Task inputs:
+===+

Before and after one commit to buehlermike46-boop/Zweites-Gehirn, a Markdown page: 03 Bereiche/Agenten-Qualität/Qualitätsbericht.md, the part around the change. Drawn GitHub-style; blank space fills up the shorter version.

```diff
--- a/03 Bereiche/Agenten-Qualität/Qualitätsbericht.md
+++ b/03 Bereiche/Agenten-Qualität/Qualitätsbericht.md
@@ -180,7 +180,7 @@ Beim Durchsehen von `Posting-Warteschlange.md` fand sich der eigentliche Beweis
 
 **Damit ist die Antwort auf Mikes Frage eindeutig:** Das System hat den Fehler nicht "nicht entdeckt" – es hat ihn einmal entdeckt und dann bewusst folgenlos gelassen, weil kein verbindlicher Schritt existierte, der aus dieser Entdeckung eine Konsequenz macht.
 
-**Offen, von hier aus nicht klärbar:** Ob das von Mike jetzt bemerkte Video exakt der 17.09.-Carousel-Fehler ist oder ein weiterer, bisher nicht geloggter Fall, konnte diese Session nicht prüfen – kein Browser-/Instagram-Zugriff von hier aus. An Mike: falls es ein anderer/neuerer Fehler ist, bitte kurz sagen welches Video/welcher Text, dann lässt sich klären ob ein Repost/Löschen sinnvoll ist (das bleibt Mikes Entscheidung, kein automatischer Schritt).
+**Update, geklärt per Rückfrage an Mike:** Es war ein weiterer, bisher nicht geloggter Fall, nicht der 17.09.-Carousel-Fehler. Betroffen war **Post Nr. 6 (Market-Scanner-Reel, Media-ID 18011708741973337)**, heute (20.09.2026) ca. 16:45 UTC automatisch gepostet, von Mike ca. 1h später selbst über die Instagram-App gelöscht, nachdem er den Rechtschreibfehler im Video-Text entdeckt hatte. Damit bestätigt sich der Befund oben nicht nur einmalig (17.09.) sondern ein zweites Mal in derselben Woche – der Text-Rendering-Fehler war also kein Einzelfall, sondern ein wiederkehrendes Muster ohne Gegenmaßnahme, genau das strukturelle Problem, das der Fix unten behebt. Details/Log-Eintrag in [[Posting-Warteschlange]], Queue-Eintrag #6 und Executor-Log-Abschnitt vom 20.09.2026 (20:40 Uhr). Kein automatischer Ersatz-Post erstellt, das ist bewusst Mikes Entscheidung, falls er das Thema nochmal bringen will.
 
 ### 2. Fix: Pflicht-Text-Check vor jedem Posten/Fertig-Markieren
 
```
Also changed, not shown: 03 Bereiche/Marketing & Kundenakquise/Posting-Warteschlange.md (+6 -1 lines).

+===+

Exercise instructions:
Word search in the records above: please count the lines holding "bisher" and state the count alone.

Answer box:
2